Much commentary on Barack Obama’s presidency has focused on the shortcomings and missed opportunities, but it must be recalled how grim was his inheritance and fierce his opposition, writes ex-CIA analyst Paul R. Pillar.
Donald Trump has portrayed himself as a billionaire for the common people but his early presidency has the look of a flock of plutocrats feathering their own nests, write Michael Winship and Bill Moyers.
Exclusive: Around the United States, massive demonstrations have protested the inauguration of Donald Trump, but there is a danger that the anti-Trump forces could block the positive elements of his message, writes Robert Parry

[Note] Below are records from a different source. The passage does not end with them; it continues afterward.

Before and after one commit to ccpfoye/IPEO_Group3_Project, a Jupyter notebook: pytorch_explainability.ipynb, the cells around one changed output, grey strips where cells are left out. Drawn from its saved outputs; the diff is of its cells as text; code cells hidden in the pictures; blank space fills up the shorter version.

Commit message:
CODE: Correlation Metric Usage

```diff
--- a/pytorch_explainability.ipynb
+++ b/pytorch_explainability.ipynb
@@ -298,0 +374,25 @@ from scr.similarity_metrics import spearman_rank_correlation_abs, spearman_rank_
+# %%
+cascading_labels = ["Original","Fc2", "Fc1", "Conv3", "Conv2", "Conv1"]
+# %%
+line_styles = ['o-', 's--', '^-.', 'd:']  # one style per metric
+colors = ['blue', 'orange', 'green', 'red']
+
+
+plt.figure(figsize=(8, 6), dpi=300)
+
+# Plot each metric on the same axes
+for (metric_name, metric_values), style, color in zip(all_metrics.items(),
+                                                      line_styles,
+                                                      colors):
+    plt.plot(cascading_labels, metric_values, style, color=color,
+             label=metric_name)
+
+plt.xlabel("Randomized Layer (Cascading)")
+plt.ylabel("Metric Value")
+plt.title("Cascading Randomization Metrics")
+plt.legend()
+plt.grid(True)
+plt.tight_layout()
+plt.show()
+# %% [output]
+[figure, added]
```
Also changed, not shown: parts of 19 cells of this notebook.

The Age of Trump is an unsettling time for undocumented farmworkers whose labor has helped make California’s “wine country” rich but are now facing threats of draconian arrests and deportations, reports Dennis J Bernstein.
President-elect Trump is outlining a foreign policy that rejects the interventionist tenets of Washington’s neocon/liberal-hawk establishment and puts U.S.-Russia nuclear arms control at the top of his agenda, writes Gilbert Doctorow.

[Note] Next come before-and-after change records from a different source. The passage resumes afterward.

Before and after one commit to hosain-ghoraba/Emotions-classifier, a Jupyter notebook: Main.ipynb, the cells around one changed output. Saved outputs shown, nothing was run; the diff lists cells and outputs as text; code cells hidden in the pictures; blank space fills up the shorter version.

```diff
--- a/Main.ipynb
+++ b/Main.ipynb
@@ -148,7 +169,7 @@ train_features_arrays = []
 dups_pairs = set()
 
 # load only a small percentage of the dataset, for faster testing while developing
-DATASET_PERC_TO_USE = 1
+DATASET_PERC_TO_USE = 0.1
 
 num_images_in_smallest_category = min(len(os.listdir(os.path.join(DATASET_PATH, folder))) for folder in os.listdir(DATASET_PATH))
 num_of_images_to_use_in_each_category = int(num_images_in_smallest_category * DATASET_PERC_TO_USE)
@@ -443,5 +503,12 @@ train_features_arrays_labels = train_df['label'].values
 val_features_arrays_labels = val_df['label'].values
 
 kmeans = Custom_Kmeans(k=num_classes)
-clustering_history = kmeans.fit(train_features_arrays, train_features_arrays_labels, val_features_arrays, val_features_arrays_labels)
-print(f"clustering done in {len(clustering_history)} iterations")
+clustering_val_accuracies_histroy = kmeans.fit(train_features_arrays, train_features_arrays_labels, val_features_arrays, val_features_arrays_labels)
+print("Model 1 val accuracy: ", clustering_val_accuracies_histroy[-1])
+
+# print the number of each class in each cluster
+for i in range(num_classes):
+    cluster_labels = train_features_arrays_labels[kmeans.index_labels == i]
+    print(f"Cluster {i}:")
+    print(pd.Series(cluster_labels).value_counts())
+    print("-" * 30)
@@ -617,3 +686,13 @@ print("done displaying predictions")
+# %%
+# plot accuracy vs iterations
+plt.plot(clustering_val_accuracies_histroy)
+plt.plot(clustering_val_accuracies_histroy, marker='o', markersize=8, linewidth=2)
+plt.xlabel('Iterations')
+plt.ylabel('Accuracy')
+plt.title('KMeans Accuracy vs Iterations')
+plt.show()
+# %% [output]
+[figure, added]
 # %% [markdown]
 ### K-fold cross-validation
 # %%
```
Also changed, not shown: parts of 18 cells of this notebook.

Over the past quarter century, the national Democratic Party merged with the Clinton pay-for-play money machine and lost touch with American populism. So, what must be done and what are the party’s prospects, asks Lawrence Davidson.
Donald Trump’s victory has spurred commentary about the “death of liberal democracy,” but the seeds of that demise were planted in the 1980s amid elite orthodoxy in favor of neoliberal economics, argues Mike Lofgren.
Exclusive: Most Wall Street bigwigs sided with Hillary Clinton in 2016 but now have adroitly shifted affections to Donald Trump whose populist rhetoric is giving way to another super-rich bonfire of the vanities, explains Mike Lofgren.
To avoid facing up to why Hillary Clinton’s pro-corporatist candidacy really lost key Rust Belt states, national Democrats are finding it easier to blame Russia, a dangerous and self-defeating game, says Norman Solomon at The Hill.
Exclusive: European governments are nervous about a Trump presidency, but – for economic and other reasons – many on the Continent would welcome a friendlier approach toward Russia, reports Andrew Spannaus.